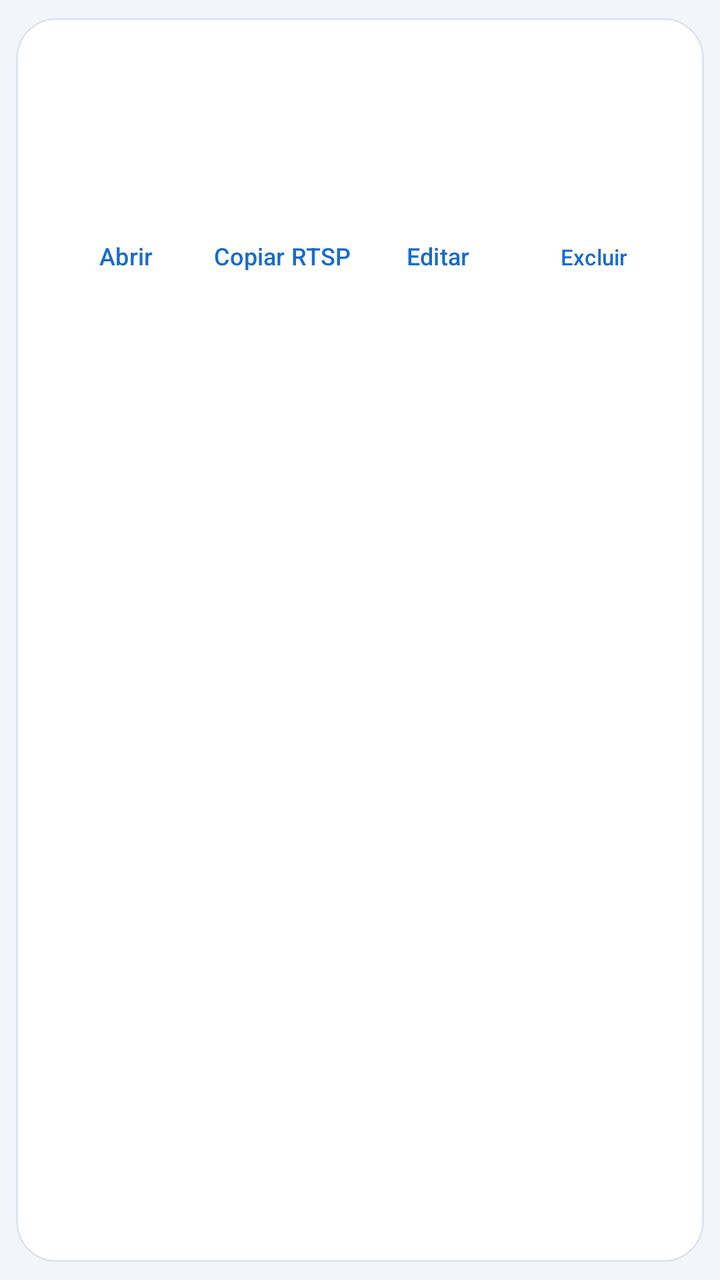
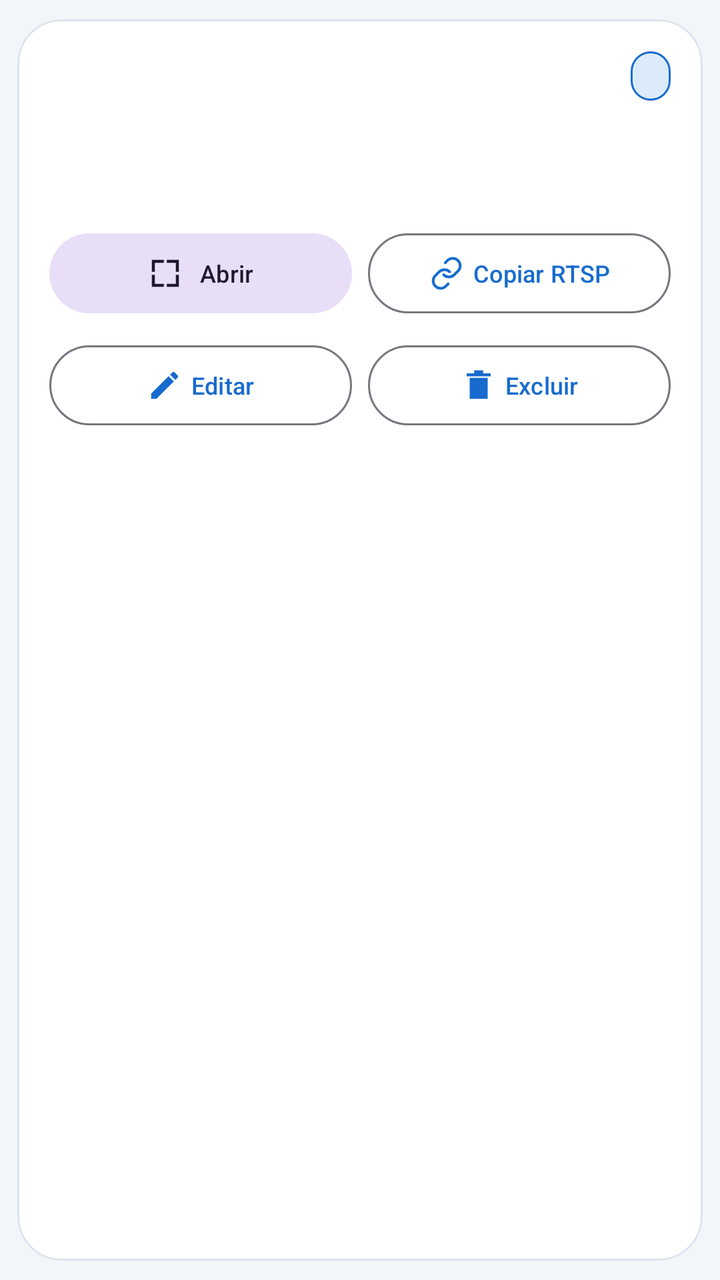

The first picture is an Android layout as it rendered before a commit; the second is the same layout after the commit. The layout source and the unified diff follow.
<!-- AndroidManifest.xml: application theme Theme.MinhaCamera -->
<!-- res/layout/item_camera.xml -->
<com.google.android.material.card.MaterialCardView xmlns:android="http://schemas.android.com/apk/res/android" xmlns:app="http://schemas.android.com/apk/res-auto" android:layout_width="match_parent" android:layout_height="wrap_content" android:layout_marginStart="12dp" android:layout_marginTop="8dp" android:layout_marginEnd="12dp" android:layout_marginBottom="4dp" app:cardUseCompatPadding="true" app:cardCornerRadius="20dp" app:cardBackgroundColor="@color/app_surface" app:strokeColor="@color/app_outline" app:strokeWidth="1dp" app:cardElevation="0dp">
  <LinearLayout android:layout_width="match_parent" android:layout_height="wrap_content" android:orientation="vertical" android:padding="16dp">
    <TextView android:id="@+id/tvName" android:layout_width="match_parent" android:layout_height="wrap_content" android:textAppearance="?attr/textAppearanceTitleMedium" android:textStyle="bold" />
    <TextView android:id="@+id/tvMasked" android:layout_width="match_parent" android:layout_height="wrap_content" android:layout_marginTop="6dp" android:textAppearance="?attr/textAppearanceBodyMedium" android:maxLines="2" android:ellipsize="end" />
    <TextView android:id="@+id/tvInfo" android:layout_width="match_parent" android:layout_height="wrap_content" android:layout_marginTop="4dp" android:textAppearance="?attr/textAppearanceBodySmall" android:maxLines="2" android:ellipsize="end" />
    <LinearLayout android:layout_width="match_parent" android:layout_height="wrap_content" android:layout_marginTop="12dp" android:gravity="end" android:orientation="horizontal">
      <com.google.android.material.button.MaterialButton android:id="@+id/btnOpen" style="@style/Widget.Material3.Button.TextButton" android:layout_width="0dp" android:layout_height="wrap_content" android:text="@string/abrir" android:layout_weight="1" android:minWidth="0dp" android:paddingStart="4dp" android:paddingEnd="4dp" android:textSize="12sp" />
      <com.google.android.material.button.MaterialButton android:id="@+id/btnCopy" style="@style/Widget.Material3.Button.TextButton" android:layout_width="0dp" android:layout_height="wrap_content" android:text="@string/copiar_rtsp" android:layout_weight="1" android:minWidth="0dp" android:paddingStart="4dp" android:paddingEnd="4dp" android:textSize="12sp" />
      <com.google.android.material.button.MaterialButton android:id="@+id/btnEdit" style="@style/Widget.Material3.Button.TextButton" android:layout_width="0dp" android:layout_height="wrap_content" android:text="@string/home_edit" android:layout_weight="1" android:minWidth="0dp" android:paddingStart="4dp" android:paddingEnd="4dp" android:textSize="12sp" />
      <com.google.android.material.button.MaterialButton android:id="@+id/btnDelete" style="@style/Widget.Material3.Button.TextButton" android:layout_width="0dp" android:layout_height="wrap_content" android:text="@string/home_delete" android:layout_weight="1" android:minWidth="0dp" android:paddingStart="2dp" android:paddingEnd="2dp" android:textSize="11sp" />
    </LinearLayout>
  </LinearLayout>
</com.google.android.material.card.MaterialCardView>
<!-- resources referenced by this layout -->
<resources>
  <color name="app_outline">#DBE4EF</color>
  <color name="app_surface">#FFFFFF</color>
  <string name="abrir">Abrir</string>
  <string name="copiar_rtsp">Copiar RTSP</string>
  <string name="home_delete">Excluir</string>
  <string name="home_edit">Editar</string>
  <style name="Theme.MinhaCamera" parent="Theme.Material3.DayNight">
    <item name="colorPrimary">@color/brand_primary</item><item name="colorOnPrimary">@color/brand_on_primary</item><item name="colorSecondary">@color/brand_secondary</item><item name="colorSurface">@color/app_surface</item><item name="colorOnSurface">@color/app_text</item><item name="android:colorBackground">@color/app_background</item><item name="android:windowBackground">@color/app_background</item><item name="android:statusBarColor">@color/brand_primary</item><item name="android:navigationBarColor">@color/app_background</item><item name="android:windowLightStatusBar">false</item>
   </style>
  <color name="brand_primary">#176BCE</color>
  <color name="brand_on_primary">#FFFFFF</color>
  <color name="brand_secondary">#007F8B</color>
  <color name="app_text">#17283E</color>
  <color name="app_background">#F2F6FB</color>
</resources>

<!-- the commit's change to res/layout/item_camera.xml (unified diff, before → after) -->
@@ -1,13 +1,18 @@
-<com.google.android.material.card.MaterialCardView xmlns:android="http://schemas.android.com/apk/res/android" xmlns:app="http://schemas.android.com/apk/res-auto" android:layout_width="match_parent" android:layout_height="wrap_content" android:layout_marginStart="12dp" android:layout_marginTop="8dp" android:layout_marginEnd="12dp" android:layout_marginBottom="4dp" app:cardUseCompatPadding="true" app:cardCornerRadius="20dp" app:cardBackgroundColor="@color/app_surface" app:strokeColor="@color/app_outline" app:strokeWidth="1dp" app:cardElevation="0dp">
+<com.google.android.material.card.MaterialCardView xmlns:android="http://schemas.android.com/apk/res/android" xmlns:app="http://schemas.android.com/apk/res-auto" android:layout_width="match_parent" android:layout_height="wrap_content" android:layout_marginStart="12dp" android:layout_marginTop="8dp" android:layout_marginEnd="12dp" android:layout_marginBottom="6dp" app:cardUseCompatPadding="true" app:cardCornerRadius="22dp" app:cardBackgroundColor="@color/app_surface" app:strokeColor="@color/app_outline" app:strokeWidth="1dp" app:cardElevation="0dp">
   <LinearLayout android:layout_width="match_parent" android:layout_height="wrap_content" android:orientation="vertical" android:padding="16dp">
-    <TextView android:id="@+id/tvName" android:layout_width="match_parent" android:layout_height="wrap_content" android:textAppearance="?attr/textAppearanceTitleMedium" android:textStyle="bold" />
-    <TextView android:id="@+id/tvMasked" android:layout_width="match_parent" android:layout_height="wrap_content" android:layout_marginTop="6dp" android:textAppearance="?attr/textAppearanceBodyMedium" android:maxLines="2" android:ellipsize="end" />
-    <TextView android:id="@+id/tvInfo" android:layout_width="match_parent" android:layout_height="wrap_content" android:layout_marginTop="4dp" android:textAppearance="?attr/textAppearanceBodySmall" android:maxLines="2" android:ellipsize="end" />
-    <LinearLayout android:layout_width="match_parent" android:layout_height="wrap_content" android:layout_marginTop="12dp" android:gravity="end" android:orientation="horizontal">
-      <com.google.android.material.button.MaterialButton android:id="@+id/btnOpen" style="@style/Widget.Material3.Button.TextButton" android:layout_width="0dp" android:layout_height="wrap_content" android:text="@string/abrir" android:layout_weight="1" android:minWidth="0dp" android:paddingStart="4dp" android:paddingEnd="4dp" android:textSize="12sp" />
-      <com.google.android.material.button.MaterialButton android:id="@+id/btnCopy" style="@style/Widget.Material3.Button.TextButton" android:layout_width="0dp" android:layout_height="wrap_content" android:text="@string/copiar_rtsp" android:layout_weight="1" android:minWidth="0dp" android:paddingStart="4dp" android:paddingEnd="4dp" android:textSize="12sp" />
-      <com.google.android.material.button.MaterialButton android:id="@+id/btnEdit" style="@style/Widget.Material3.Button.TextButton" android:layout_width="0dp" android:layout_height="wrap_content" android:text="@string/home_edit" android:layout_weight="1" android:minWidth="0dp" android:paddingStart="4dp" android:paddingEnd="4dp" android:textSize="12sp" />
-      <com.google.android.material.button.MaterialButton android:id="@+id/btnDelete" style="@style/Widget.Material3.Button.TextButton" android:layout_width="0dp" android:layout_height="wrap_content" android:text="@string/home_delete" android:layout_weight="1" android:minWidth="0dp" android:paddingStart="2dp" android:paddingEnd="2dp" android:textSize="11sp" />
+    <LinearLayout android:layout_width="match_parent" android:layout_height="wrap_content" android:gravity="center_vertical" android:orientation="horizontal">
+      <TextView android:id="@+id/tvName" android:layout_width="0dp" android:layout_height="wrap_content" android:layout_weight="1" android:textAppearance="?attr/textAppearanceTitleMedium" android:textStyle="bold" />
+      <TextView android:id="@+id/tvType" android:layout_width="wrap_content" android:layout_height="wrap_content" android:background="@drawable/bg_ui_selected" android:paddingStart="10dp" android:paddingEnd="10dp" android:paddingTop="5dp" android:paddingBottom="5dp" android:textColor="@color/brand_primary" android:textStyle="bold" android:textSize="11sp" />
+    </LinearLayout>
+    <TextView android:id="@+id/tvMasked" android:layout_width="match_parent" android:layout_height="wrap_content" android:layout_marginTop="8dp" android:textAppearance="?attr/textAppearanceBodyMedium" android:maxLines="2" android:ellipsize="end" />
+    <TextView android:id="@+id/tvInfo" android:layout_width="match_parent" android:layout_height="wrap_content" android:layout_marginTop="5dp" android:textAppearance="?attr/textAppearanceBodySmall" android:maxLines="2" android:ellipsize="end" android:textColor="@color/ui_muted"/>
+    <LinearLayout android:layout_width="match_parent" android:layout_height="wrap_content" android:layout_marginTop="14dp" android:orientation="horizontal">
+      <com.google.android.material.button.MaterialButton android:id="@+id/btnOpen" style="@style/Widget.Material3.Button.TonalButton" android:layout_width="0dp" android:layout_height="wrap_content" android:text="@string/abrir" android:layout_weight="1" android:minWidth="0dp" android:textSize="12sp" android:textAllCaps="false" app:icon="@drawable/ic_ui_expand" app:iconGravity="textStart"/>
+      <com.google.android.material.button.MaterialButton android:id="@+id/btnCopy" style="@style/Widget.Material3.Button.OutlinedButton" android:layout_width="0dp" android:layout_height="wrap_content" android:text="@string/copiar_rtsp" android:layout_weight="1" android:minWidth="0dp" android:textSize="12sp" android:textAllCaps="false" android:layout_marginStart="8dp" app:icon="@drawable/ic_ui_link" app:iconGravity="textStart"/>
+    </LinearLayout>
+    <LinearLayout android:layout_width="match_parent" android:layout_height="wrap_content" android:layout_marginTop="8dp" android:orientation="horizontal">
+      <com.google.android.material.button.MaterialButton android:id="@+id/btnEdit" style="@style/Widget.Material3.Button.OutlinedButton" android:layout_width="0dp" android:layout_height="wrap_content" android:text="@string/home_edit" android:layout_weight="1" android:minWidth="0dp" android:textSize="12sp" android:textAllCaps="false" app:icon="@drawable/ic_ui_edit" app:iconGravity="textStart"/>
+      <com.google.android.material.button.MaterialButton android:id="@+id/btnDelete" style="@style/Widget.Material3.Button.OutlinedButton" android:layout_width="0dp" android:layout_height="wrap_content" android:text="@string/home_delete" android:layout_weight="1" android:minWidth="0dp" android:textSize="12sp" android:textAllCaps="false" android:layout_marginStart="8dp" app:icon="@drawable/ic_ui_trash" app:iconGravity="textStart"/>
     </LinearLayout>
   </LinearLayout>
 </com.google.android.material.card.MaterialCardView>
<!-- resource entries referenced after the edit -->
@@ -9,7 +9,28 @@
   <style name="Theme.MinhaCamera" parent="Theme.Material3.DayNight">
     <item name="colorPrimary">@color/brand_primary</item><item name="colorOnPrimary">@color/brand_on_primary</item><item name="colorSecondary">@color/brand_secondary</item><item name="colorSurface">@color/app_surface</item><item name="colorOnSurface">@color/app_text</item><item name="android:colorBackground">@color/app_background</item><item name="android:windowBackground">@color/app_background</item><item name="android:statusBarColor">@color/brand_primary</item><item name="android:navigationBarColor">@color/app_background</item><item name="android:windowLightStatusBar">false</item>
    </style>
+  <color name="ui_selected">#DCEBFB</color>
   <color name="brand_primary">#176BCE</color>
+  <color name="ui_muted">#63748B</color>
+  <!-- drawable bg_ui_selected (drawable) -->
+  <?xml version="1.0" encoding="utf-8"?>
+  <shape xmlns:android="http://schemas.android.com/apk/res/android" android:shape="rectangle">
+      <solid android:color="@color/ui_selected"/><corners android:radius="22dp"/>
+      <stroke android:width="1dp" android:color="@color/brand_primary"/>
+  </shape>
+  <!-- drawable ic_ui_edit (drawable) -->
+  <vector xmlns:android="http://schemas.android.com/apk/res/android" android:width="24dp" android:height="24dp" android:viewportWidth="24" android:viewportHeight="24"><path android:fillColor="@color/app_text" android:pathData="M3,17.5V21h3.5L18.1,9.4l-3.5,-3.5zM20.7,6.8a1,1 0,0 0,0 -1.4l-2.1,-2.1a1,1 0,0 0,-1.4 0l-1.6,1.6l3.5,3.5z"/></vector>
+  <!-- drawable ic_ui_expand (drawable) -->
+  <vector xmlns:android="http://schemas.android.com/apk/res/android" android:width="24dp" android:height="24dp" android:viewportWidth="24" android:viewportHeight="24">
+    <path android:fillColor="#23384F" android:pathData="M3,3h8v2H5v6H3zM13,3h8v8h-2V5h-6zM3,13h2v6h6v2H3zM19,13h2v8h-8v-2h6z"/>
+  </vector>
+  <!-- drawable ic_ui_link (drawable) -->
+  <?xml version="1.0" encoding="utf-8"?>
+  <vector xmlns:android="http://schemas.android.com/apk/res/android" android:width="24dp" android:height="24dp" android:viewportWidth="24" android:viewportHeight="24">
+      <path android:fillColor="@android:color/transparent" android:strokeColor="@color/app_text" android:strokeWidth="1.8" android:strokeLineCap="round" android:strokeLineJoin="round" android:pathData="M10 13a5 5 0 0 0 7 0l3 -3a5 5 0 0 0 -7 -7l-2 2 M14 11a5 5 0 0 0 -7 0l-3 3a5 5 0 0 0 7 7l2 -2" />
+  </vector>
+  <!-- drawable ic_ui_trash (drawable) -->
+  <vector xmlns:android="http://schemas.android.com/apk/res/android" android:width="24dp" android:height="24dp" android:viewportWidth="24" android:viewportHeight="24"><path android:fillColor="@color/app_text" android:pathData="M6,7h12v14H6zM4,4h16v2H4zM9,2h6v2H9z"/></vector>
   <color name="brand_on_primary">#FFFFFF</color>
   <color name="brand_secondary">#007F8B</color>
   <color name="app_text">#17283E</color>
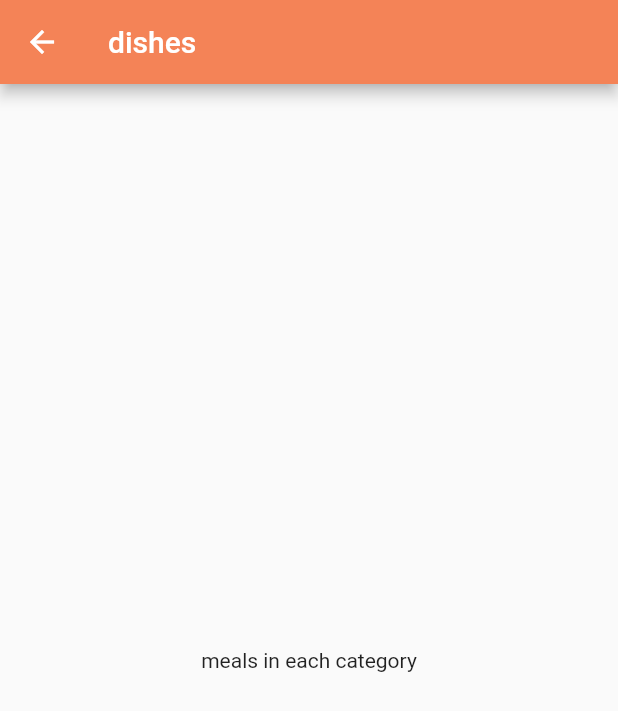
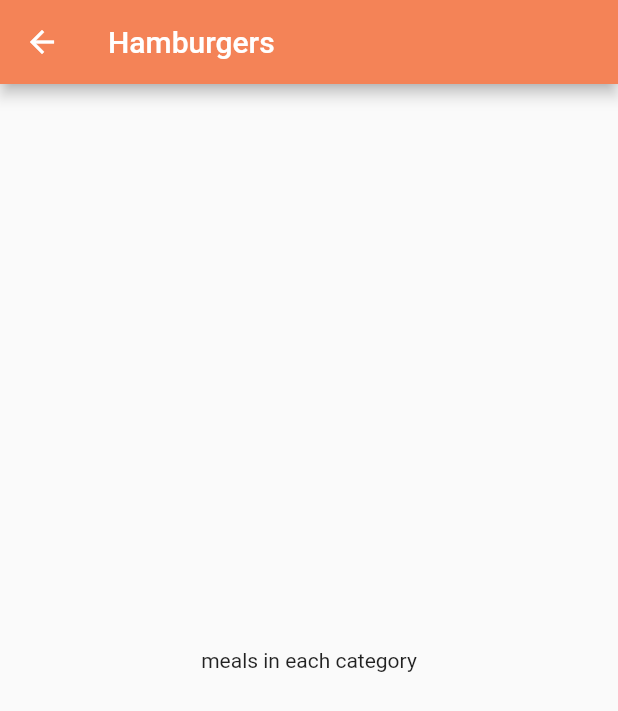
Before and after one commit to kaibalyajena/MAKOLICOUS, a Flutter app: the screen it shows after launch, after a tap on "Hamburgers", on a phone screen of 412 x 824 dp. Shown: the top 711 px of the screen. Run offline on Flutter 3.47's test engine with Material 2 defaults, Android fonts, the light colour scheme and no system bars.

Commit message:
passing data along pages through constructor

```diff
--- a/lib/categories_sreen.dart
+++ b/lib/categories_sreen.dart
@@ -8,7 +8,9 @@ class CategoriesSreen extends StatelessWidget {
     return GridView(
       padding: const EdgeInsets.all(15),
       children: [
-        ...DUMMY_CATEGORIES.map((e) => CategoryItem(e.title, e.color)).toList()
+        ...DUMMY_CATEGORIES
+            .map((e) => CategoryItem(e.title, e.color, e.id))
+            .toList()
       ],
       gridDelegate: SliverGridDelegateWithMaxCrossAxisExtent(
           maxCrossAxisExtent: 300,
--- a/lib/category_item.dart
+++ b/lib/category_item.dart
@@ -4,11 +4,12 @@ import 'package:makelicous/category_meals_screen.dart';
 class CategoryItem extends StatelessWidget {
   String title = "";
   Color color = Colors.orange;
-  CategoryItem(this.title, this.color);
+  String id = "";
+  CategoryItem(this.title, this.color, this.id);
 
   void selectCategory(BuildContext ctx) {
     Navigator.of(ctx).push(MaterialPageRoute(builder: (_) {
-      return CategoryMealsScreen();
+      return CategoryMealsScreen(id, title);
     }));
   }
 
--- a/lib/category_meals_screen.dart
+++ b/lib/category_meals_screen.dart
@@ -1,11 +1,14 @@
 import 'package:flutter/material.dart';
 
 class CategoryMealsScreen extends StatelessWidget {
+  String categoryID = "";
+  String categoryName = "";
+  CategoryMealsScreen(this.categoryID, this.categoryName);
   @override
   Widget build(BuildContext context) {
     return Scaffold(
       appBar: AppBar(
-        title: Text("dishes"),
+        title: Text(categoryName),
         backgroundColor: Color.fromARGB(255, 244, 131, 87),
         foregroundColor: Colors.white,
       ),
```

________

Go through the records above and copy every line holding the word "orientation".

__Task answer__.
  <LinearLayout android:layout_width="match_parent" android:layout_height="wrap_content" android:orientation="vertical" android:padding="16dp">
    <LinearLayout android:layout_width="match_parent" android:layout_height="wrap_content" android:layout_marginTop="12dp" android:gravity="end" android:orientation="horizontal">
   <LinearLayout android:layout_width="match_parent" android:layout_height="wrap_content" android:orientation="vertical" android:padding="16dp">
-    <LinearLayout android:layout_width="match_parent" android:layout_height="wrap_content" android:layout_marginTop="12dp" android:gravity="end" android:orientation="horizontal">
+    <LinearLayout android:layout_width="match_parent" android:layout_height="wrap_content" android:gravity="center_vertical" android:orientation="horizontal">
+    <LinearLayout android:layout_width="match_parent" android:layout_height="wrap_content" android:layout_marginTop="14dp" android:orientation="horizontal">
+    <LinearLayout android:layout_width="match_parent" android:layout_height="wrap_content" android:layout_marginTop="8dp" android:orientation="horizontal">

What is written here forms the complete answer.